Director: Alex Lovy
Release Date: April 22, 1940
Stars: Andy Panda
Rating:  ★★½
Review:

100 Pygmies and Andy Panda © WaIn Andy Panda’s third film the little brat receives a package from a turtle postman, which is a clear caricature of a black man.

The package contains a magic wand, and Andy immediately uses it on the delivery boy and on his dad. Meanwhile, the pygmy witch doctor consults his magic mask, as if he were Snow White’s stepmother. The mask tells him Andy Panda now has more magic than he has. The witch doctor battles with Andy, but he loses. Then he summons countless pygmies, and soon Andy ‘s overwhelmed. Unfortunately, the witch doctor uses the wrong magic wand, and he and his pygmies are immediately transferred to some busy American town: we watch the pygmies fleeing in terror from cars and such in black-and-white live action footage. This last gag is the single entertaining one in an otherwise very tiresome film that hasn’t aged well, and not only because of the racial stereotypes it exploits.

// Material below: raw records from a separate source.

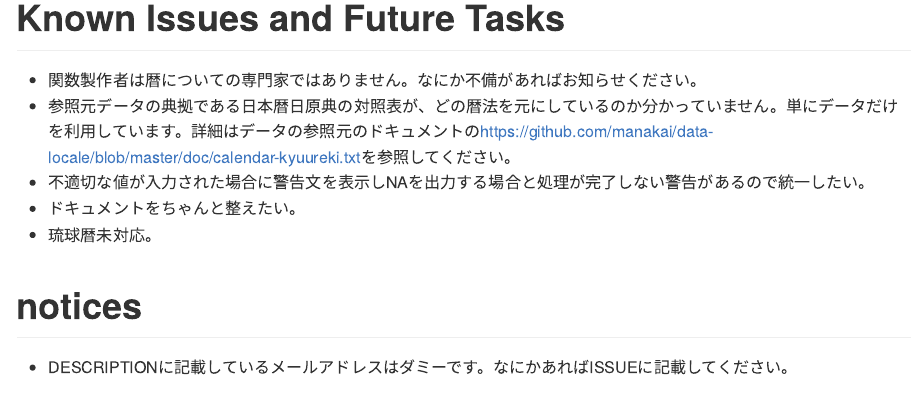
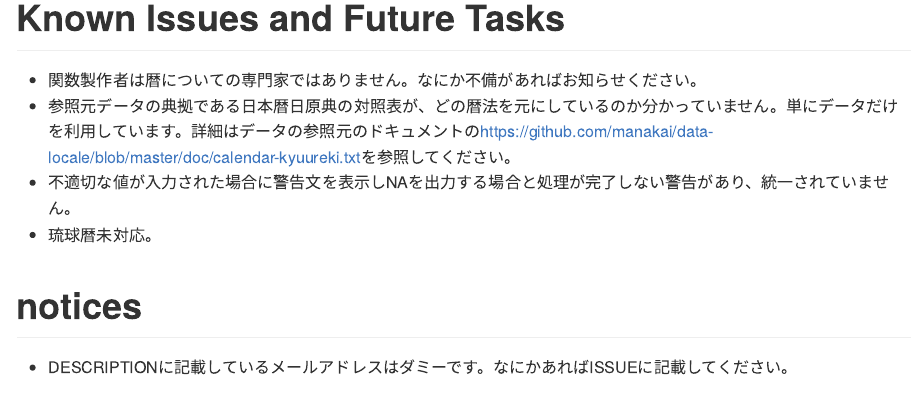
Before and after one commit to indenkun/jcalendaR, an R Markdown document (README.Rmd): the page in a window 1100 px wide, from 4160 px down. The pictures show the output file README.md that the author committed with the source, drawn offline in the style of GitHub.

Commit message:
Corrected documentation references.

```diff
--- a/README.Rmd
+++ b/README.Rmd
@@ -139,8 +139,7 @@ kyureki2seireki("2101年1月1日", era = "non")
 
 * 関数製作者は暦についての専門家ではありません。なにか不備があればお知らせください。
 * 参照元データの典拠である日本暦日原典の対照表が、どの暦法を元にしているのか分かっていません。単にデータだけを利用しています。詳細はデータの参照元のドキュメントの[https://github.com/manakai/data-locale/blob/master/doc/calendar-kyuureki.txt](https://github.com/manakai/data-locale/blob/master/doc/calendar-kyuureki.txt)を参照してください。
-* 不適切な値が入力された場合に警告文を表示しNAを出力する場合と処理が完了しない警告があるので統一したい。
-* ドキュメントをちゃんと整えたい。
+* 不適切な値が入力された場合に警告文を表示しNAを出力する場合と処理が完了しない警告があり、統一されていません。
 * 琉球暦未対応。
 
 # notices
```
Also changed, not shown: R/jcalendaR-utils.R (+4 -0 lines), R/jdn.R (+8 -4 lines), R/kyureki_seireki.R (renamed from R/kyureki.R, +4 -0 lines), R/wareki_kyureki.R (renamed from R/wareki2kyureki.R, +4 -0 lines), R/wareki_seireki.R (renamed from R/wareki.R, +6 -0 lines), README.md, 5 other files.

Watch ‘100 Pygmies and Andy Panda’ yourself and tell me what you think:

 

‘100 Pygmies and Andy Panda’ is available on the DVD set ‘The Woody Woodpecker and Friends Classic Cartoon Collection Volume 2’

Advertisements

Director: Walter Lantz or Bill Nolan
Release Date: January 18, 1932
Stars: Oswald the Rabbit
Rating: ★★
Review:

Grandma's Pet © Walter LantzBy 1932 Oswald had changed into a cute little boy. And yet, in the opening scene of ‘Grandma’s Pet’ he’s shown reading the fairy tale of Little Red Riding Hood to his three nephews(?).

Soon Oswald falls asleep himself and he dreams that he’s inside the fairy tale himself. Apart from Oswald’s presence, the cartoon quite faithfully follows the fairy tale until the wolf kidnaps Little Red Riding Hood, and out of nowhere produces a magic wand, which changes the complete scenery several times. In the end, Oswald uses the magic wand to change the wolf into a roast.

‘Grandma’s Pet’ is one of the Lantz films in which Tex Avery is billed as an animator. It may have inspired his own mix-up fairy tale films, like ‘Little Red Walking Hood’ (1937) and ‘The Bear’s Tale’ (1940). It pales when compared to those latter cartoons, however, suffering from erratic animation and sloppy timing.

Watch ‘Grandma’s Pet’ yourself and tell me what you think:

‘Grandma’s Pet’ is available on the DVD ‘The Woody Woodpecker and Friends Classic Cartoon Collection’

Enter your email address to follow this blog and receive notifications of new posts by email.

Join 869 other followers

Bookmark and Share

Follow TheGrob on Twitter

Categories

Advertisements